● **Your task**
Return every line below in which "full" appears.

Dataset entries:

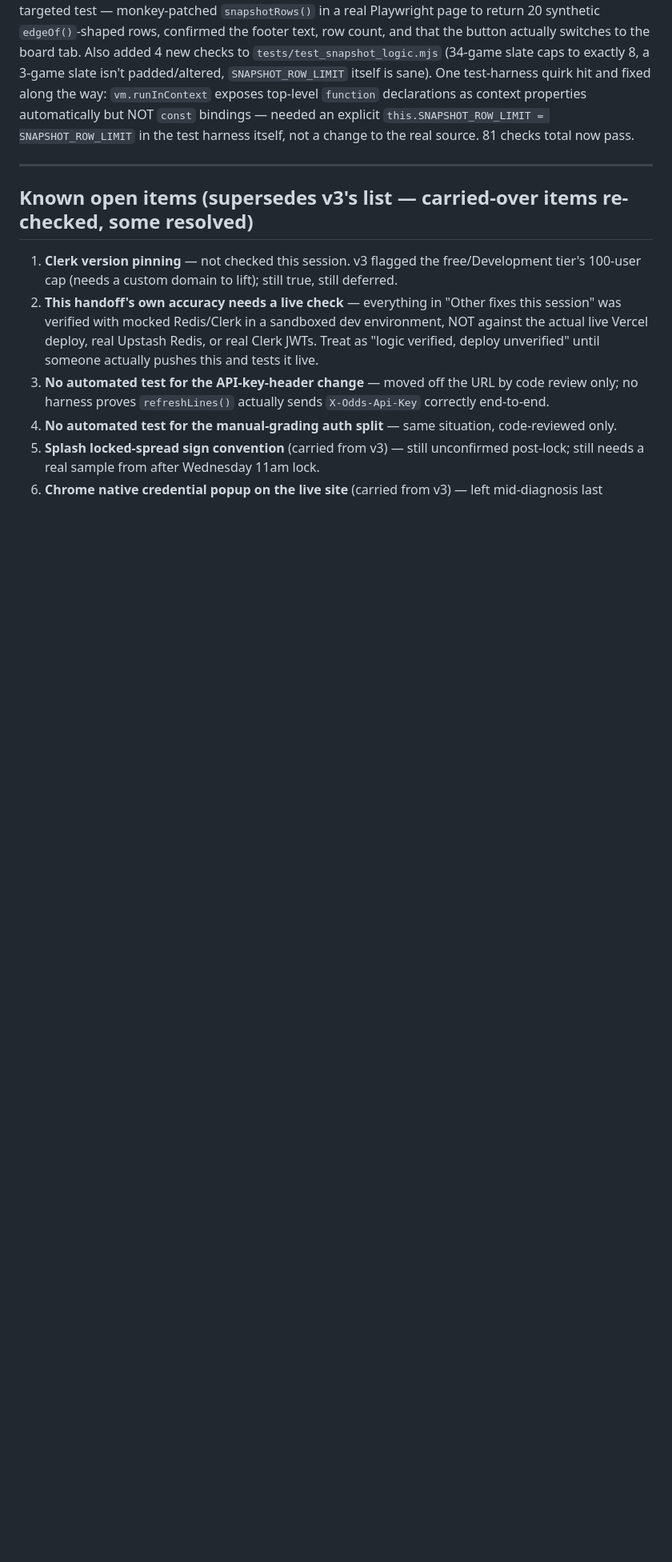
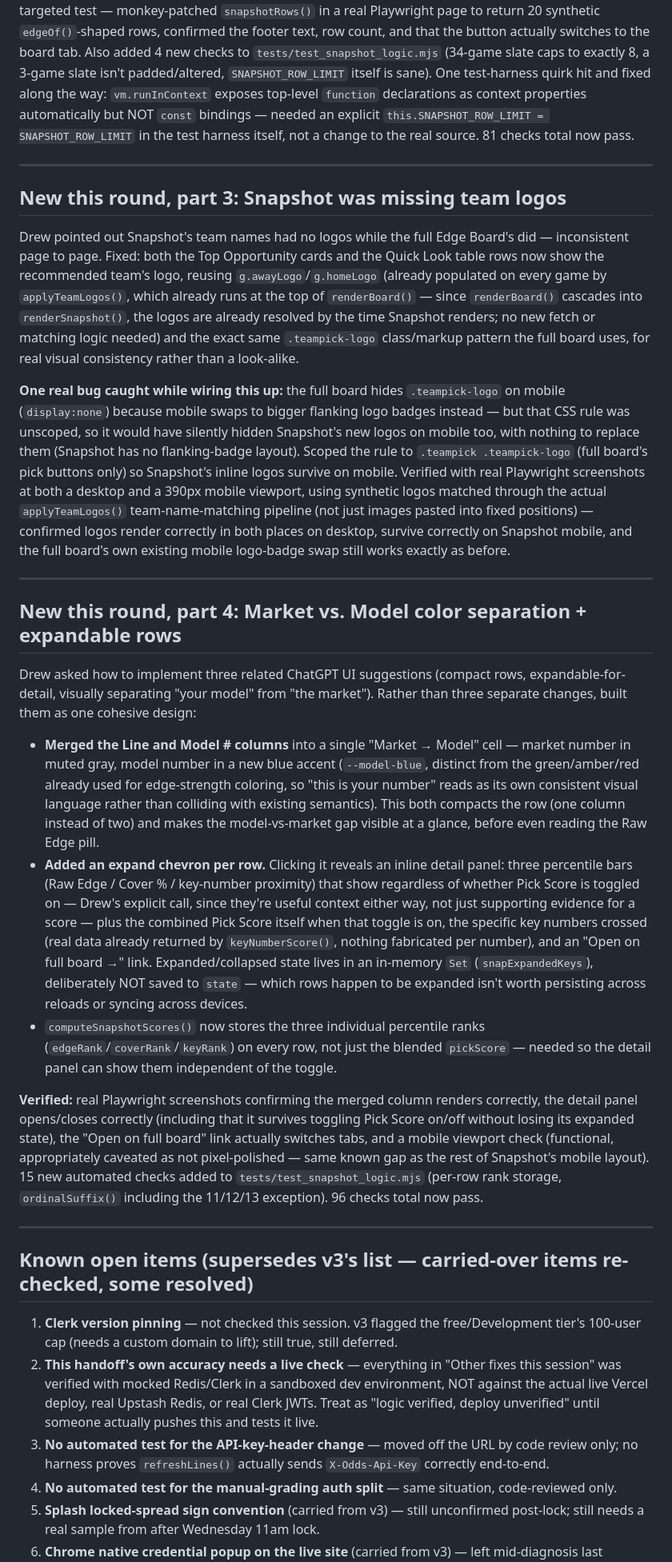
Before and after one commit to drwanderson7/CFB-ATS-Dashboard, a Markdown page: handoff.md, the part around one of its changes. Shown at 80% size. Rendered like a GitHub page; blank space fills up the shorter version.

```diff
--- a/handoff.md
+++ b/handoff.md
@@ -406,6 +406,77 @@ not a change to the real source. 81 checks total now pass.
 
 ---
 
+## New this round, part 3: Snapshot was missing team logos
+
+Drew pointed out Snapshot's team names had no logos while the full Edge
+Board's did — inconsistent page to page. Fixed: both the Top Opportunity
+cards and the Quick Look table rows now show the recommended team's logo,
+reusing `g.awayLogo`/`g.homeLogo` (already populated on every game by
+`applyTeamLogos()`, which already runs at the top of `renderBoard()` —
+since `renderBoard()` cascades into `renderSnapshot()`, the logos are
+already resolved by the time Snapshot renders; no new fetch or matching
+logic needed) and the exact same `.teampick-logo` class/markup pattern the
+full board uses, for real visual consistency rather than a look-alike.
+
+**One real bug caught while wiring this up:** the full board hides
+`.teampick-logo` on mobile (`display:none`) because mobile swaps to
+bigger flanking logo badges instead — but that CSS rule was unscoped, so
+it would have silently hidden Snapshot's new logos on mobile too, with
+nothing to replace them (Snapshot has no flanking-badge layout). Scoped
+the rule to `.teampick .teampick-logo` (full board's pick buttons only)
+so Snapshot's inline logos survive on mobile. Verified with real
+Playwright screenshots at both a desktop and a 390px mobile viewport,
+using synthetic logos matched through the actual `applyTeamLogos()`
+team-name-matching pipeline (not just images pasted into fixed
+positions) — confirmed logos render correctly in both places on desktop,
+survive correctly on Snapshot mobile, and the full board's own existing
+mobile logo-badge swap still works exactly as before.
+
+---
+
+## New this round, part 4: Market vs. Model color separation + expandable rows
+
+Drew asked how to implement three related ChatGPT UI suggestions
+(compact rows, expandable-for-detail, visually separating "your model"
+from "the market"). Rather than three separate changes, built them as one
+cohesive design:
+
+- **Merged the Line and Model # columns** into a single "Market → Model"
+  cell — market number in muted gray, model number in a new blue accent
+  (`--model-blue`, distinct from the green/amber/red already used for
+  edge-strength coloring, so "this is your number" reads as its own
+  consistent visual language rather than colliding with existing
+  semantics). This both compacts the row (one column instead of two) and
+  makes the model-vs-market gap visible at a glance, before even reading
+  the Raw Edge pill.
+- **Added an expand chevron per row.** Clicking it reveals an inline
+  detail panel: three percentile bars (Raw Edge / Cover % / key-number
+  proximity) that show regardless of whether Pick Score is toggled on —
+  Drew's explicit call, since they're useful context either way, not
+  just supporting evidence for a score — plus the combined Pick Score
+  itself when that toggle is on, the specific key numbers crossed (real
+  data already returned by `keyNumberScore()`, nothing fabricated per
+  number), and an "Open on full board →" link. Expanded/collapsed state
+  lives in an in-memory `Set` (`snapExpandedKeys`), deliberately NOT
+  saved to `state` — which rows happen to be expanded isn't worth
+  persisting across reloads or syncing across devices.
+- `computeSnapshotScores()` now stores the three individual percentile
+  ranks (`edgeRank`/`coverRank`/`keyRank`) on every row, not just the
+  blended `pickScore` — needed so the detail panel can show them
+  independent of the toggle.
+
+**Verified:** real Playwright screenshots confirming the merged column
+renders correctly, the detail panel opens/closes correctly (including
+that it survives toggling Pick Score on/off without losing its expanded
+state), the "Open on full board" link actually switches tabs, and a
+mobile viewport check (functional, appropriately caveated as not
+pixel-polished — same known gap as the rest of Snapshot's mobile layout).
+15 new automated checks added to `tests/test_snapshot_logic.mjs` (per-row
+rank storage, `ordinalSuffix()` including the 11/12/13 exception). 96
+checks total now pass.
+
+---
+
 ## Known open items (supersedes v3's list — carried-over items re-checked, some resolved)
 
 1. **Clerk version pinning** — not checked this session. v3 flagged the
```
Also changed, not shown: other parts of handoff.md (+3 -3 lines).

● **Output for this exercise**
+Drew pointed out Snapshot's team names had no logos while the full Edge
+full board uses, for real visual consistency rather than a look-alike.
+**One real bug caught while wiring this up:** the full board hides
+the rule to `.teampick .teampick-logo` (full board's pick buttons only)
+survive correctly on Snapshot mobile, and the full board's own existing
+  number), and an "Open on full board →" link. Expanded/collapsed state
+state), the "Open on full board" link actually switches tabs, and a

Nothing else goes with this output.